## What the task requires
What is wanted is every record, duplicated word for word.
(Beginning of Input data)
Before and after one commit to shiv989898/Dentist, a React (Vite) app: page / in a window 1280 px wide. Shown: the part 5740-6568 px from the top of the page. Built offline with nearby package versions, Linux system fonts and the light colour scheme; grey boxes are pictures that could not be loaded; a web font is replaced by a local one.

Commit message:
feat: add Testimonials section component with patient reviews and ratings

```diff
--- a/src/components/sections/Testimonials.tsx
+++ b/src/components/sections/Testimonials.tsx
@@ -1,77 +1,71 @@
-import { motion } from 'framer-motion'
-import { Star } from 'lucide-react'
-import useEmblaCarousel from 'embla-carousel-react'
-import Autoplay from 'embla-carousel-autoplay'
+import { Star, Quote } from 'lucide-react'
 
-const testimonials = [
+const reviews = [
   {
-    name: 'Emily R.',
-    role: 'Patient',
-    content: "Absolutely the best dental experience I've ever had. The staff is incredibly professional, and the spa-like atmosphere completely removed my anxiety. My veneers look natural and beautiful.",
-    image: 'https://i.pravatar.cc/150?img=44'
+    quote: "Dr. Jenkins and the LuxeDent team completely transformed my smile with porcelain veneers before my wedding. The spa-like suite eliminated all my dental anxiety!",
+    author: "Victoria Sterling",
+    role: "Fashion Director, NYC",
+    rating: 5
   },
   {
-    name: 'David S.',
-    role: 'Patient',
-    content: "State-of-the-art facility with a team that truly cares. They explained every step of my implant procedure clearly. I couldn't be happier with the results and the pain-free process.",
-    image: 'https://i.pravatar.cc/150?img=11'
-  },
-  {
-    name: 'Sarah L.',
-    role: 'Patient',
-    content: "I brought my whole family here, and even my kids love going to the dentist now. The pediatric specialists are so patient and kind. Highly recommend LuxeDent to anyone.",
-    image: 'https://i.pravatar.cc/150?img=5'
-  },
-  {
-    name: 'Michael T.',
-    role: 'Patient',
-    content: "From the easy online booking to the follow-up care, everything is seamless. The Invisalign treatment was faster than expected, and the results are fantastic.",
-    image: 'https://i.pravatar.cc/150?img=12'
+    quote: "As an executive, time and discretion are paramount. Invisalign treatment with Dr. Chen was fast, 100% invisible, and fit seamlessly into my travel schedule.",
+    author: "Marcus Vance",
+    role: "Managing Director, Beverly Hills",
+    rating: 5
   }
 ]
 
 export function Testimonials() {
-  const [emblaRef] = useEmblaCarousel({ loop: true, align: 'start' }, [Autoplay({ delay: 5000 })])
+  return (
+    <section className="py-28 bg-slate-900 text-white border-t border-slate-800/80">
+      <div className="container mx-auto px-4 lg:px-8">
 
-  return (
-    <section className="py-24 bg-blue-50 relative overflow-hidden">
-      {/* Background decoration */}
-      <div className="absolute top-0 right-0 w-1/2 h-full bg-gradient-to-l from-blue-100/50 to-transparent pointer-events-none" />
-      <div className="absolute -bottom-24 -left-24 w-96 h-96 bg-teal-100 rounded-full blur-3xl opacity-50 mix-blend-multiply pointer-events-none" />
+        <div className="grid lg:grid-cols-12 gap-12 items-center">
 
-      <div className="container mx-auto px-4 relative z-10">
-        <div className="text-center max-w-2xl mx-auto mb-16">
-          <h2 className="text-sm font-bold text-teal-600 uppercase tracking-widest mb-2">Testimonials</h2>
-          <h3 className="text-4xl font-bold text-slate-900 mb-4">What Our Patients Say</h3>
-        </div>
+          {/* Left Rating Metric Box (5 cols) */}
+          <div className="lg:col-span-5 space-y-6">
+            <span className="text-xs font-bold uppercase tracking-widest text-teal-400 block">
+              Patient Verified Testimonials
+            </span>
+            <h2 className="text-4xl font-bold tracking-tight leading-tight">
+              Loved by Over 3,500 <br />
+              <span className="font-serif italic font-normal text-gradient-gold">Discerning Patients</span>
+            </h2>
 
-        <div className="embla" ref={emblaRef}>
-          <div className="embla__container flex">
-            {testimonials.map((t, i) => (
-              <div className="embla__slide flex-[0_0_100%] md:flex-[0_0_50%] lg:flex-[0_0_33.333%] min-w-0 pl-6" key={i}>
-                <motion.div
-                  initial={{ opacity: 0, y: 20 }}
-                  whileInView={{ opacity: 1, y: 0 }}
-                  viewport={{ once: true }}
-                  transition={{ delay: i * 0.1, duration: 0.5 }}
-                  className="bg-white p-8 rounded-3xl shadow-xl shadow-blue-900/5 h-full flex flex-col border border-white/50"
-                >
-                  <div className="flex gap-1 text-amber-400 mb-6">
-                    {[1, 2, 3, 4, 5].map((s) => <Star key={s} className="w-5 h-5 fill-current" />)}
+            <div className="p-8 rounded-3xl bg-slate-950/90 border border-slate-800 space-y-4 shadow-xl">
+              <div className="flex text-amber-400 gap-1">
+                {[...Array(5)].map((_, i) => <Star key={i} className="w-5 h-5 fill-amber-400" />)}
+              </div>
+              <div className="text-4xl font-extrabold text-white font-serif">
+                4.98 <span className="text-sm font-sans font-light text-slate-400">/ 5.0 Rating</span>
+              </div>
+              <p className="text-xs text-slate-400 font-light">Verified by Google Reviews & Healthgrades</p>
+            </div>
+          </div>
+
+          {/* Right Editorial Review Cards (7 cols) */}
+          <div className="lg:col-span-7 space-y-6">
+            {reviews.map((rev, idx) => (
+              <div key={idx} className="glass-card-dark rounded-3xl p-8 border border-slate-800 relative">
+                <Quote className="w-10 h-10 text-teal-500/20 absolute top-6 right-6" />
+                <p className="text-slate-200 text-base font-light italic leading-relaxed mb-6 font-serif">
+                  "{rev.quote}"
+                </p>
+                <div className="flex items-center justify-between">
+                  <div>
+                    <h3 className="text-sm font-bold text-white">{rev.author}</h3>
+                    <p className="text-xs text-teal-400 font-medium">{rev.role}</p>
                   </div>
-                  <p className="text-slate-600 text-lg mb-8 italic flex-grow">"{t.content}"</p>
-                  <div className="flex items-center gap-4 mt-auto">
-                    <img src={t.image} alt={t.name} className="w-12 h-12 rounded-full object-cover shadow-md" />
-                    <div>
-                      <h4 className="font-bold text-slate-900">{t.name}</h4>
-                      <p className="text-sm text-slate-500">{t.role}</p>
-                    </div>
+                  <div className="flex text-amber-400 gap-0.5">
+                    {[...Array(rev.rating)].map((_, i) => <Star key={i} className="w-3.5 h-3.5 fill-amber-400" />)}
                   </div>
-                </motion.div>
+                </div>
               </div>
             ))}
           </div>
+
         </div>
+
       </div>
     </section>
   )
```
(End of Input data)
## Written solution
Before and after one commit to shiv989898/Dentist, a React (Vite) app: page / in a window 1280 px wide. Shown: the part 5740-6568 px from the top of the page. Built offline with nearby package versions, Linux system fonts and the light colour scheme; grey boxes are pictures that could not be loaded; a web font is replaced by a local one.

Commit message:
feat: add Testimonials section component with patient reviews and ratings

```diff
--- a/src/components/sections/Testimonials.tsx
+++ b/src/components/sections/Testimonials.tsx
@@ -1,77 +1,71 @@
-import { motion } from 'framer-motion'
-import { Star } from 'lucide-react'
-import useEmblaCarousel from 'embla-carousel-react'
-import Autoplay from 'embla-carousel-autoplay'
+import { Star, Quote } from 'lucide-react'
 
-const testimonials = [
+const reviews = [
   {
-    name: 'Emily R.',
-    role: 'Patient',
-    content: "Absolutely the best dental experience I've ever had. The staff is incredibly professional, and the spa-like atmosphere completely removed my anxiety. My veneers look natural and beautiful.",
-    image: 'https://i.pravatar.cc/150?img=44'
+    quote: "Dr. Jenkins and the LuxeDent team completely transformed my smile with porcelain veneers before my wedding. The spa-like suite eliminated all my dental anxiety!",
+    author: "Victoria Sterling",
+    role: "Fashion Director, NYC",
+    rating: 5
   },
   {
-    name: 'David S.',
-    role: 'Patient',
-    content: "State-of-the-art facility with a team that truly cares. They explained every step of my implant procedure clearly. I couldn't be happier with the results and the pain-free process.",
-    image: 'https://i.pravatar.cc/150?img=11'
-  },
-  {
-    name: 'Sarah L.',
-    role: 'Patient',
-    content: "I brought my whole family here, and even my kids love going to the dentist now. The pediatric specialists are so patient and kind. Highly recommend LuxeDent to anyone.",
-    image: 'https://i.pravatar.cc/150?img=5'
-  },
-  {
-    name: 'Michael T.',
-    role: 'Patient',
-    content: "From the easy online booking to the follow-up care, everything is seamless. The Invisalign treatment was faster than expected, and the results are fantastic.",
-    image: 'https://i.pravatar.cc/150?img=12'
+    quote: "As an executive, time and discretion are paramount. Invisalign treatment with Dr. Chen was fast, 100% invisible, and fit seamlessly into my travel schedule.",
+    author: "Marcus Vance",
+    role: "Managing Director, Beverly Hills",
+    rating: 5
   }
 ]
 
 export function Testimonials() {
-  const [emblaRef] = useEmblaCarousel({ loop: true, align: 'start' }, [Autoplay({ delay: 5000 })])
+  return (
+    <section className="py-28 bg-slate-900 text-white border-t border-slate-800/80">
+      <div className="container mx-auto px-4 lg:px-8">
 
-  return (
-    <section className="py-24 bg-blue-50 relative overflow-hidden">
-      {/* Background decoration */}
-      <div className="absolute top-0 right-0 w-1/2 h-full bg-gradient-to-l from-blue-100/50 to-transparent pointer-events-none" />
-      <div className="absolute -bottom-24 -left-24 w-96 h-96 bg-teal-100 rounded-full blur-3xl opacity-50 mix-blend-multiply pointer-events-none" />
+        <div className="grid lg:grid-cols-12 gap-12 items-center">
 
-      <div className="container mx-auto px-4 relative z-10">
-        <div className="text-center max-w-2xl mx-auto mb-16">
-          <h2 className="text-sm font-bold text-teal-600 uppercase tracking-widest mb-2">Testimonials</h2>
-          <h3 className="text-4xl font-bold text-slate-900 mb-4">What Our Patients Say</h3>
-        </div>
+          {/* Left Rating Metric Box (5 cols) */}
+          <div className="lg:col-span-5 space-y-6">
+            <span className="text-xs font-bold uppercase tracking-widest text-teal-400 block">
+              Patient Verified Testimonials
+            </span>
+            <h2 className="text-4xl font-bold tracking-tight leading-tight">
+              Loved by Over 3,500 <br />
+              <span className="font-serif italic font-normal text-gradient-gold">Discerning Patients</span>
+            </h2>
 
-        <div className="embla" ref={emblaRef}>
-          <div className="embla__container flex">
-            {testimonials.map((t, i) => (
-              <div className="embla__slide flex-[0_0_100%] md:flex-[0_0_50%] lg:flex-[0_0_33.333%] min-w-0 pl-6" key={i}>
-                <motion.div
-                  initial={{ opacity: 0, y: 20 }}
-                  whileInView={{ opacity: 1, y: 0 }}
-                  viewport={{ once: true }}
-                  transition={{ delay: i * 0.1, duration: 0.5 }}
-                  className="bg-white p-8 rounded-3xl shadow-xl shadow-blue-900/5 h-full flex flex-col border border-white/50"
-                >
-                  <div className="flex gap-1 text-amber-400 mb-6">
-                    {[1, 2, 3, 4, 5].map((s) => <Star key={s} className="w-5 h-5 fill-current" />)}
+            <div className="p-8 rounded-3xl bg-slate-950/90 border border-slate-800 space-y-4 shadow-xl">
+              <div className="flex text-amber-400 gap-1">
+                {[...Array(5)].map((_, i) => <Star key={i} className="w-5 h-5 fill-amber-400" />)}
+              </div>
+              <div className="text-4xl font-extrabold text-white font-serif">
+                4.98 <span className="text-sm font-sans font-light text-slate-400">/ 5.0 Rating</span>
+              </div>
+              <p className="text-xs text-slate-400 font-light">Verified by Google Reviews & Healthgrades</p>
+            </div>
+          </div>
+
+          {/* Right Editorial Review Cards (7 cols) */}
+          <div className="lg:col-span-7 space-y-6">
+            {reviews.map((rev, idx) => (
+              <div key={idx} className="glass-card-dark rounded-3xl p-8 border border-slate-800 relative">
+                <Quote className="w-10 h-10 text-teal-500/20 absolute top-6 right-6" />
+                <p className="text-slate-200 text-base font-light italic leading-relaxed mb-6 font-serif">
+                  "{rev.quote}"
+                </p>
+                <div className="flex items-center justify-between">
+                  <div>
+                    <h3 className="text-sm font-bold text-white">{rev.author}</h3>
+                    <p className="text-xs text-teal-400 font-medium">{rev.role}</p>
                   </div>
-                  <p className="text-slate-600 text-lg mb-8 italic flex-grow">"{t.content}"</p>
-                  <div className="flex items-center gap-4 mt-auto">
-                    <img src={t.image} alt={t.name} className="w-12 h-12 rounded-full object-cover shadow-md" />
-                    <div>
-                      <h4 className="font-bold text-slate-900">{t.name}</h4>
-                      <p className="text-sm text-slate-500">{t.role}</p>
-                    </div>
+                  <div className="flex text-amber-400 gap-0.5">
+                    {[...Array(rev.rating)].map((_, i) => <Star key={i} className="w-3.5 h-3.5 fill-amber-400" />)}
                   </div>
-                </motion.div>
+                </div>
               </div>
             ))}
           </div>
+
         </div>
+
       </div>
     </section>
   )
```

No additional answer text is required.